One of my favorite historical settings for miniature gaming are the British Isles from the post-Roman period to the early medieval. I’ve collected mounds of lead from Essex, Thistle & Rose, Feudal Castings, Old Glory, Khurasan and others to build DBA armies for various period lists.
When Baueda did their Dark Ages kickstarter, I signed on to sponsor with the expectation that their proposed Norse Irish range would form the core of a DBA Norse Irish army circa the Battle of Clontarf (1014 AD). Then came Triumph! and I had to field nearly double the number of elements to have all options, so there was a period of careful acquisition to fill in the gaps including more bonnacht elements and new elements of Marchslaug bad horse. I carefully organized the pile of lead into my long anticipated army of Brian Boru and shipped it off to Paul Potter, who brought it to life.
I am extraordinary pleased with Paul’s work on this, and even happier to be able to share it with you. I also promised Paul he could visit them from time to time on-line as an inducement to let them go. So here are the results of Paul’s brushwork:

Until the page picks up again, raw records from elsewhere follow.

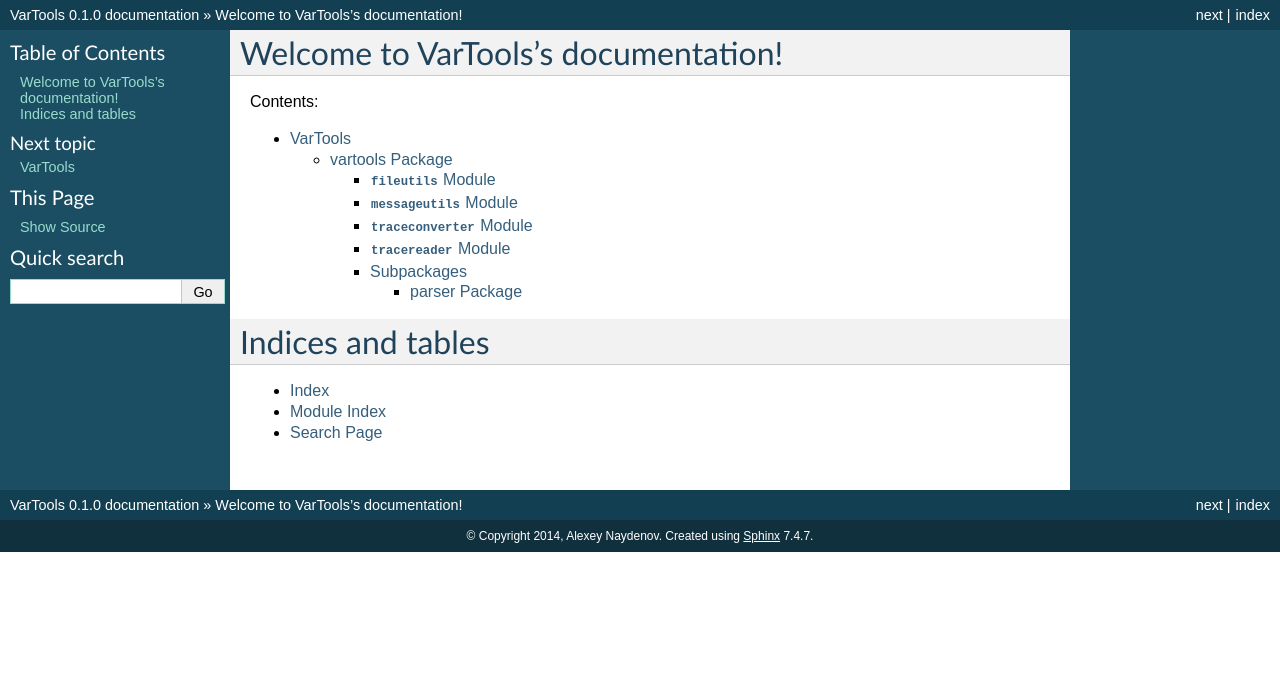
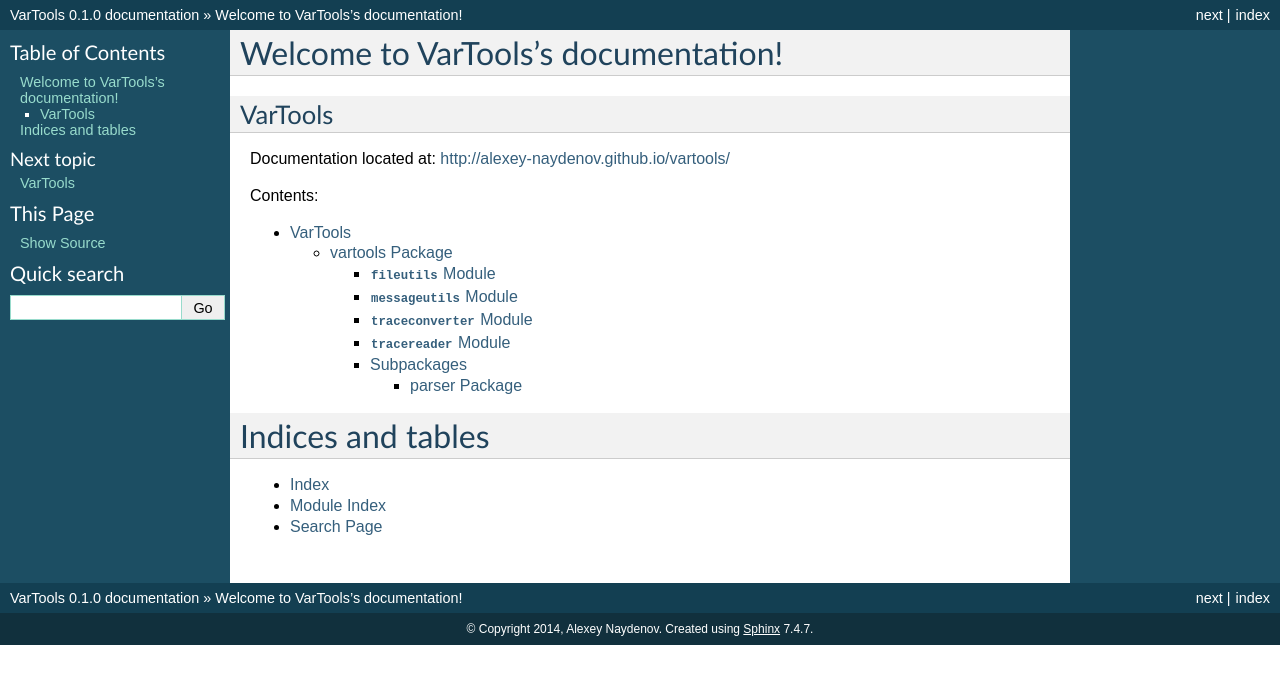
Before and after one commit to alexey-naydenov/vartools, a Sphinx documentation site: the page built from docs/source/index.rst, in a window 1280 px wide. Shown: the top 684 px of the page. Built offline with Sphinx 7.4.7, drawn with Linux system fonts in a browser that asks for light colours.

Commit message:
Readme is included into index.

```diff
--- /dev/null
+++ b/README.rst
@@ -0,0 +1,4 @@
+VarTools
+----
+
+Documentation located at: http://alexey-naydenov.github.io/vartools/
--- a/docs/source/index.rst
+++ b/docs/source/index.rst
@@ -5,6 +5,8 @@
 
 Welcome to VarTools's documentation!
 ====================================
+.. include:: ../../README.rst
+
 
 Contents:
 
```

The army of Brian Boru arrayed before Clontarf, while his faithless ally Máel Sechnail and his Munsterman stand aloof and out of frame.

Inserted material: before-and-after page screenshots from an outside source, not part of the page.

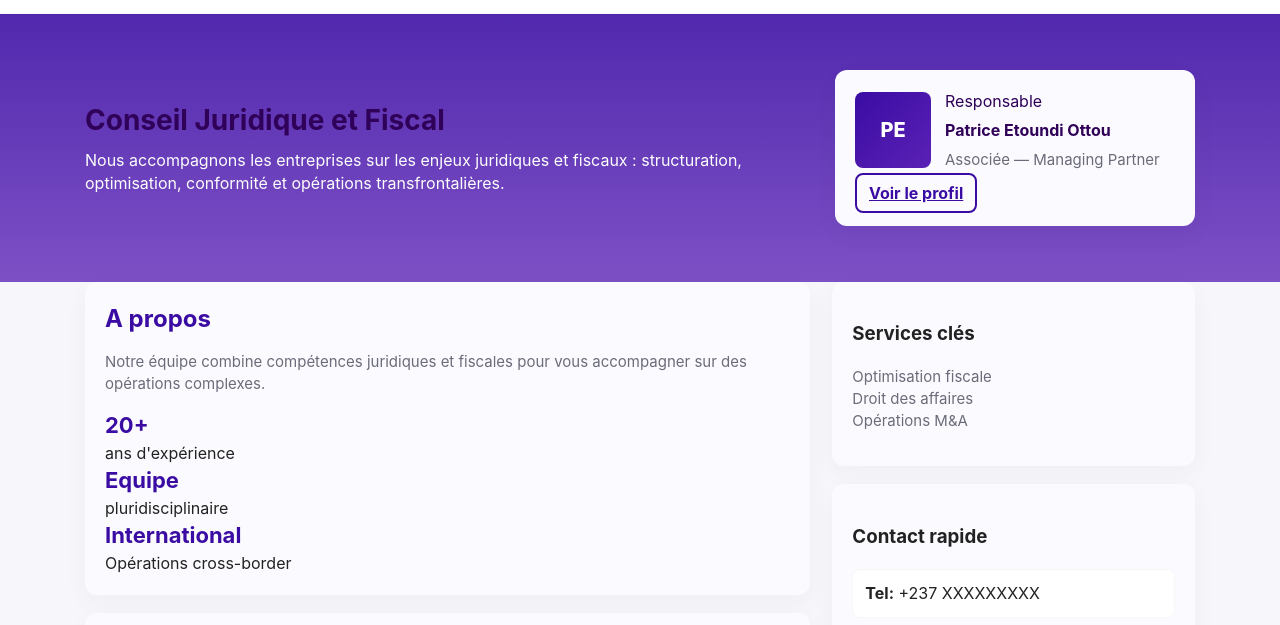
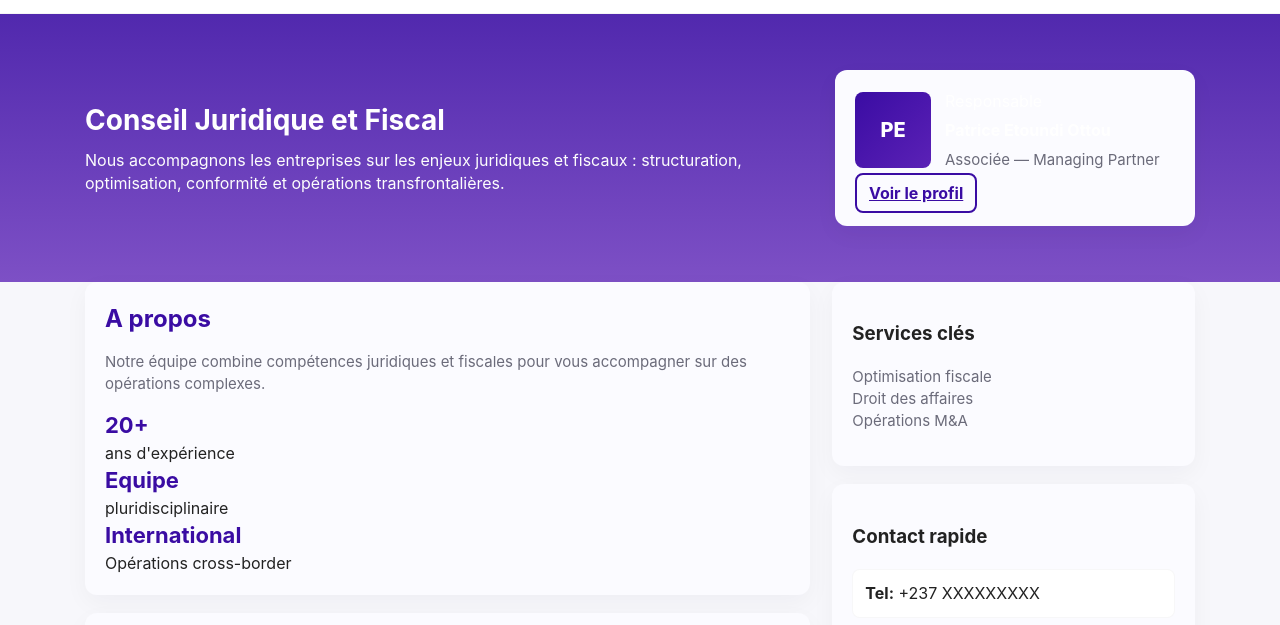
Before and after one commit to CEDX2X/OPTIMUMJURIDISFINANCE, a plain HTML site: page index.html in a window 1280 px wide. Shown: the part 118-743 px from the top of the page. Drawn offline with Linux system fonts and the light colour scheme.

Commit message:
Ajustement 3

```diff
--- a/assets/css/style.css
+++ b/assets/css/style.css
@@ -21,7 +21,7 @@ nav a:hover{background:var(--violet-2);color:#fff}
 .nav-right{margin-left:auto;display:flex;gap:12px;align-items:center}
 .btn-outline{border:2px solid var(--violet);padding:8px 12px;border-radius:8px;background:transparent;color:var(--violet);font-weight:700}
 .btn-solid{background:var(--violet);color:#fff;padding:9px 14px;border-radius:8px;border:0;font-weight:700}
-.hero{background:linear-gradient(180deg, rgba(58,12,163,0.88), rgba(91,33,182,0.78));color:#300158;padding:56px 0}
+.hero{background:linear-gradient(180deg, rgba(58,12,163,0.88), rgba(91,33,182,0.78));color:#ffffff;padding:56px 0}
 .hero .container{display:flex;gap:28px;align-items:center}
 .hero h1{margin:0;font-size:28px}
 .hero p{margin:8px 0 0;color:rgb(253, 253, 253);max-width:780px}
```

The elderly Irish King and his entourage gather
on high ground to watch the battle unfold (CAMP ELEMENT)
Prince Murchad and the Irish Bonnachts arrayed for battle.
The Rising of the Kerns let fly a rain of javelins.
Brian’s Ostman Allies and his Sons of Death (The Dibergaiche)
prepared for close action.
Skirmishing Kern harass the enemy with their javelins and bows.
The Aftermath: The Battle Won, The King is Dead, and Heads Will Roll.
This is an alternate CAMP ELEMENT whose subject matter is designed to invoke fear and apprehension amongst my future opponents.
There are a few more Rabble and Skirmisher elements than are needed for the Triumph! Norse Irish list, but the extras along with a few Battle-Taxis borrowed from other armies will allow me to morph this army into a Scots-Irish list if and when opportunities present.
P.S. The title of this essay — Lamh–laidir aboo (or abu) — is the war cry of the O’Briens, the descendants of king Brian Boru, and means ‘the strong hand’.
Photo Credits: Paul Potter.